Sinatra left Capitol in 1960 to start his own record label, Reprise Records, and released a string of successful albums. In 1965, he recorded the retrospective album, September of My Years and starred in the Emmy-winning television special Frank Sinatra: A Man and His Music. After releasing Sinatra at the Sands, recorded at the Sands Hotel and Casino in Vegas with frequent collaborator Count Basie in early 1966, the following year he recorded one of his most famous collaborations with Tom Jobim, the album Francis Albert Sinatra & Antonio Carlos Jobim. It was followed by 1968’s Francis A. & Edward K. with Duke Ellington. Sinatra retired for the first time in 1971, but came out of retirement two years later. He recorded several albums and resumed performing at Caesars Palace, and released “New York, New York” in 1980. Using his Las Vegas shows as a home base, he toured both within the United States and internationally until shortly before his death in 1998.
Sinatra forged a highly successful career as a film actor. After winning an Academy Award for From Here to Eternity, he starred in The Man with the Golden Arm (1955), and received critical acclaim for his performance in The Manchurian Candidate (1962). He appeared in various musicals such as On the Town (1949), Guys and Dolls (1955), High Society (1956), and Pal Joey (1957), winning another Golden Globe for the latter. Toward the end of his career, he frequently played detectives, including the title character in Tony Rome (1967). Sinatra would later receive the Golden Globe Cecil B. DeMille Award in 1971. On television, The Frank Sinatra Show began on ABC in 1950, and he continued to make appearances on television throughout the 1950s and 1960s. Sinatra was also heavily involved with politics from the mid-1940s, and actively campaigned for presidents such as Franklin Delano Roosevelt, Harry S. Truman, John F. Kennedy and Ronald Reagan. Sinatra was investigated by the FBI for his alleged relationship with the Mafia.

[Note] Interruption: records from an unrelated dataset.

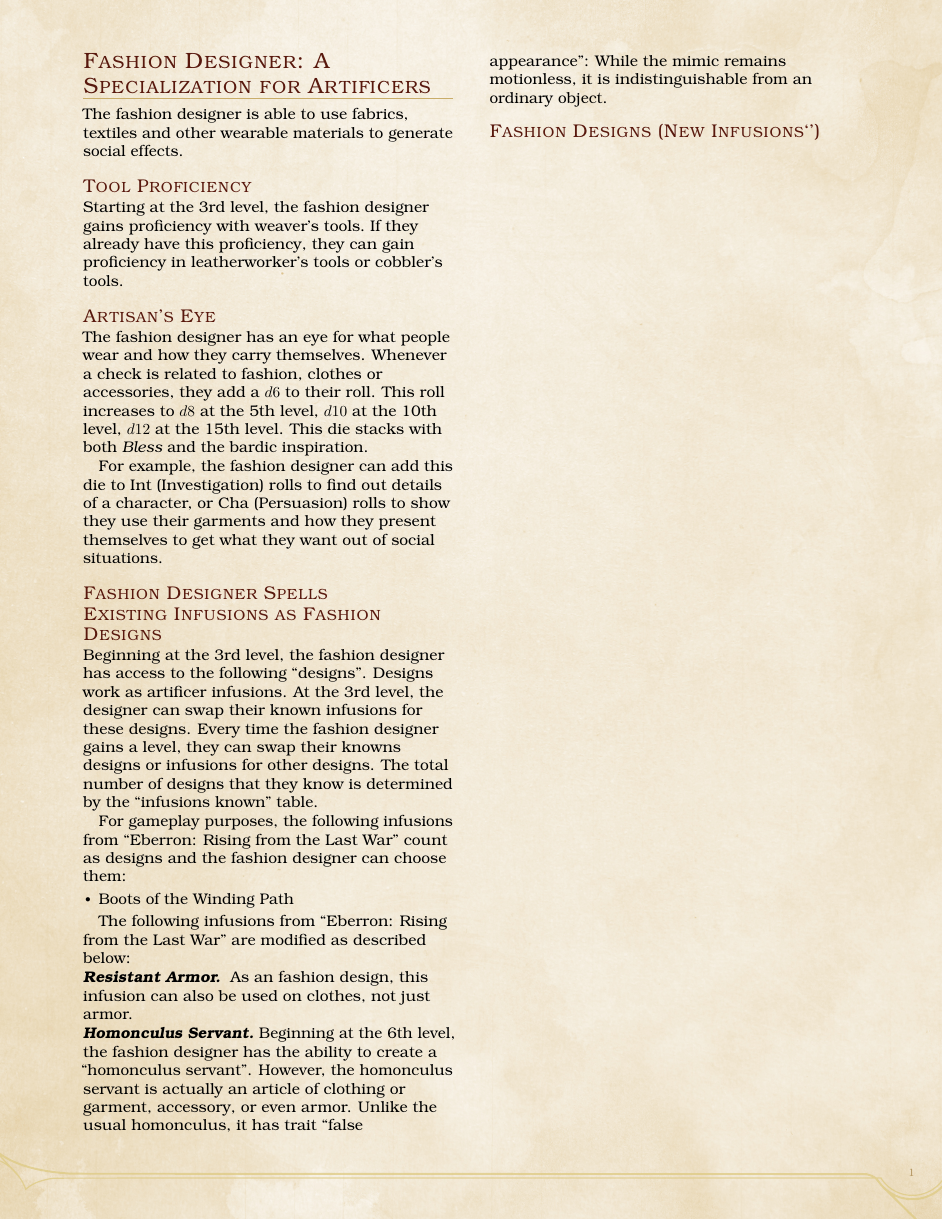
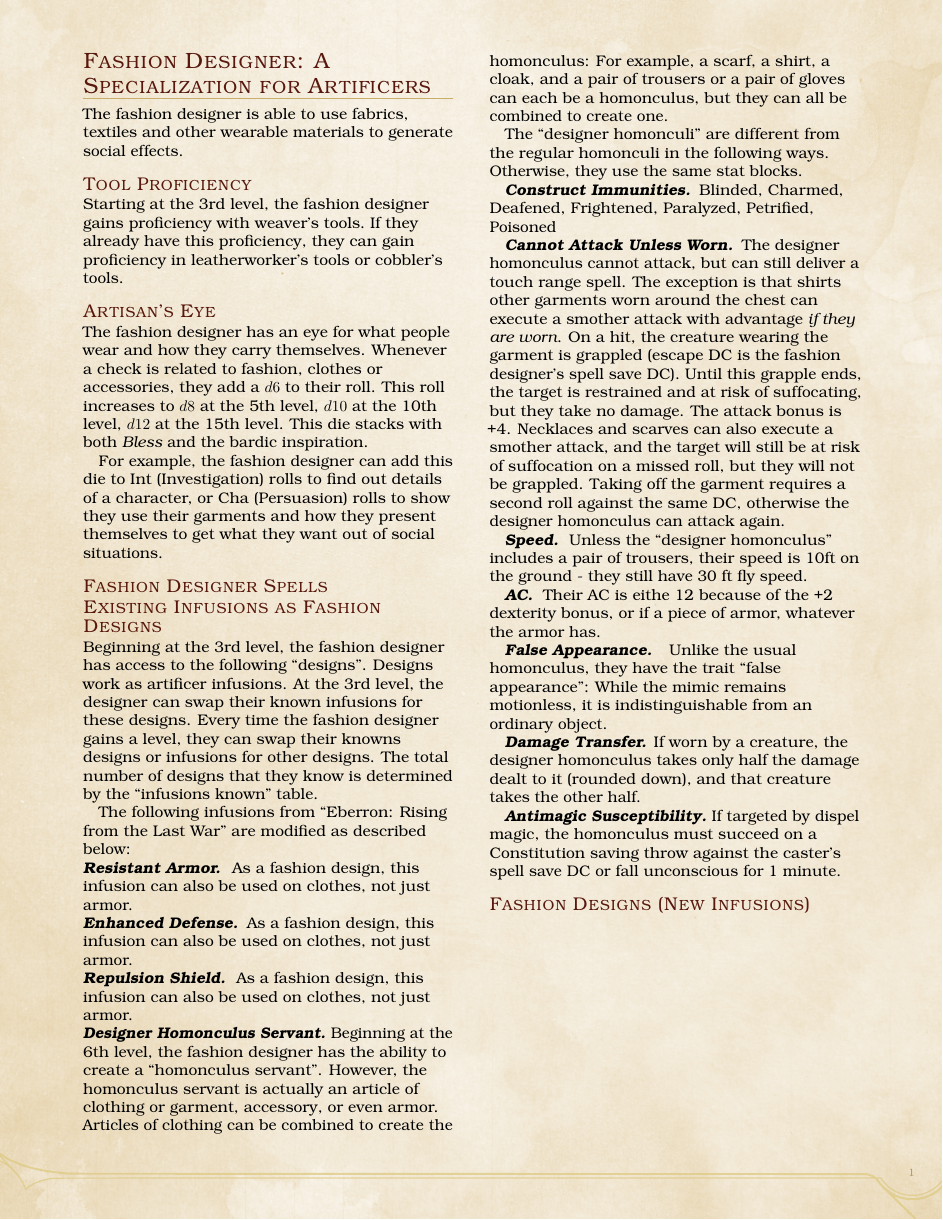
Before and after one commit to sinan-online/artificer-specialist-fashion-designer, a LaTeX book (FashionDesigner.tex): the whole page. Compiled offline with pdfLaTeX.

Commit message:
Finish the homonculus Servant

```diff
--- a/FashionDesigner.tex
+++ b/FashionDesigner.tex
@@ -37,22 +37,55 @@ At the 3rd level, the designer can swap their known infusions for these designs.
 Every time the fashion designer gains a level, they can swap their knowns designs or infusions for other designs.
 The total number of designs that they know is determined by the ``infusions known'' table.\par
 
-For gameplay purposes, the following infusions from ``Eberron: Rising from the Last War'' count as designs and the fashion designer can choose them:
-\begin{itemize}
-    \item Boots of the Winding Path
-\end{itemize}
-
 The following infusions from ``Eberron: Rising from the Last War'' are modified as described below:
 \paragraph{Resistant Armor}
-As an fashion design, this infusion can also be used on clothes, not just armor.
+As a fashion design, this infusion can also be used on clothes, not just armor.
+
+\paragraph{Enhanced Defense}
+As a fashion design, this infusion can also be used on clothes, not just armor.
+
+\paragraph{Repulsion Shield}
+As a fashion design, this infusion can also be used on clothes, not just armor.
 
 
-\paragraph{Homonculus Servant}
+\paragraph{Designer Homonculus Servant}
 Beginning at the 6th level, the fashion designer has the ability to create a ``homonculus servant''.
 However, the homonculus servant is actually an article of clothing or garment, accessory, or even armor.
-Unlike the usual homonculus, it has trait ``false appearance'':
+Articles of clothing can be combined to create the homonculus:
+For example, a scarf, a shirt, a cloak, and a pair of trousers or a pair of gloves can each be a homonculus,
+but they can all be combined to create one.
+
+The ``designer homonculi'' are different from the regular homonculi in the following ways.
+Otherwise, they use the same stat blocks.
+
+\subparagraph{Construct Immunities} Blinded, Charmed, Deafened, Frightened, Paralyzed, Petrified, Poisoned
+
+\subparagraph{Cannot Attack Unless Worn}
+The designer homonculus cannot attack, but can still deliver a touch range spell.
+The exception is that shirts other garments worn around the chest can execute a smother attack with advantage \emph{if they are worn}.
+On a hit, the creature wearing the garment is grappled (escape DC is the fashion designer's spell save DC).
+Until this grapple ends, the target is restrained and at risk of suffocating, but they take no damage.
+The attack bonus is +4.
+Necklaces and scarves can also execute a smother attack, and the target will still be at risk of suffocation on a missed roll, but they will not be grappled.
+Taking off the garment requires a second roll against the same DC, otherwise the designer homonculus can attack again.
+
+\subparagraph{Speed}
+Unless the ``designer homonculus'' includes a pair of trousers, their speed is 10ft on the ground - they still have 30 ft fly speed.
+
+\subparagraph{AC}
+Their AC is eithe 12 because of the +2 dexterity bonus, or if a piece of armor, whatever the armor has.
+
+\subparagraph{False Appearance}
+Unlike the usual homonculus, they have the trait ``false appearance'':
 While the mimic remains motionless, it is indistinguishable from an ordinary object.
 
-\subsubsection{Fashion Designs (New Infusions`')}
+\subparagraph{Damage Transfer}
+If worn by a creature, the designer homonculus takes only half the damage dealt to it (rounded down), and that creature takes the other half.
+
+\subparagraph{Antimagic Susceptibility}
+If targeted by dispel magic, the homonculus must succeed on a Constitution saving throw against the caster's spell save DC or fall unconscious for 1 minute.
+
+
+\subsubsection{Fashion Designs (New Infusions)}
 
 \end{document}
```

While Sinatra never learned how to read music, he worked very hard from a young age to improve his abilities in all aspects of music. A perfectionist, renowned for his dress sense and performing presence, he always insisted on recording live with his band. His bright blue eyes earned him the popular nickname “Ol’ Blue Eyes”. Sinatra led a colorful personal life, and was often involved in turbulent affairs with women, such as with his second wife Ava Gardner. He later married Mia Farrow in 1966 and Barbara Marx in 1976. Sinatra had several violent confrontations, usually with journalists he felt had crossed him, or work bosses with whom he had disagreements. He was honored at the Kennedy Center Honors in 1983, was awarded the Presidential Medal of Freedom by Ronald Reagan in 1985, and the Congressional Gold Medal in 1997. Sinatra was also the recipient of eleven Grammy Awards, including the Grammy Trustees Award, Grammy Legend Award and the Grammy Lifetime Achievement Award. He was collectively included in Time magazine’s compilation of the 20th century’s 100 most influential people. After Sinatra’s death, American music critic Robert Christgau called him “the greatest singer of the 20th century”, and he continues to be seen as an iconic figure.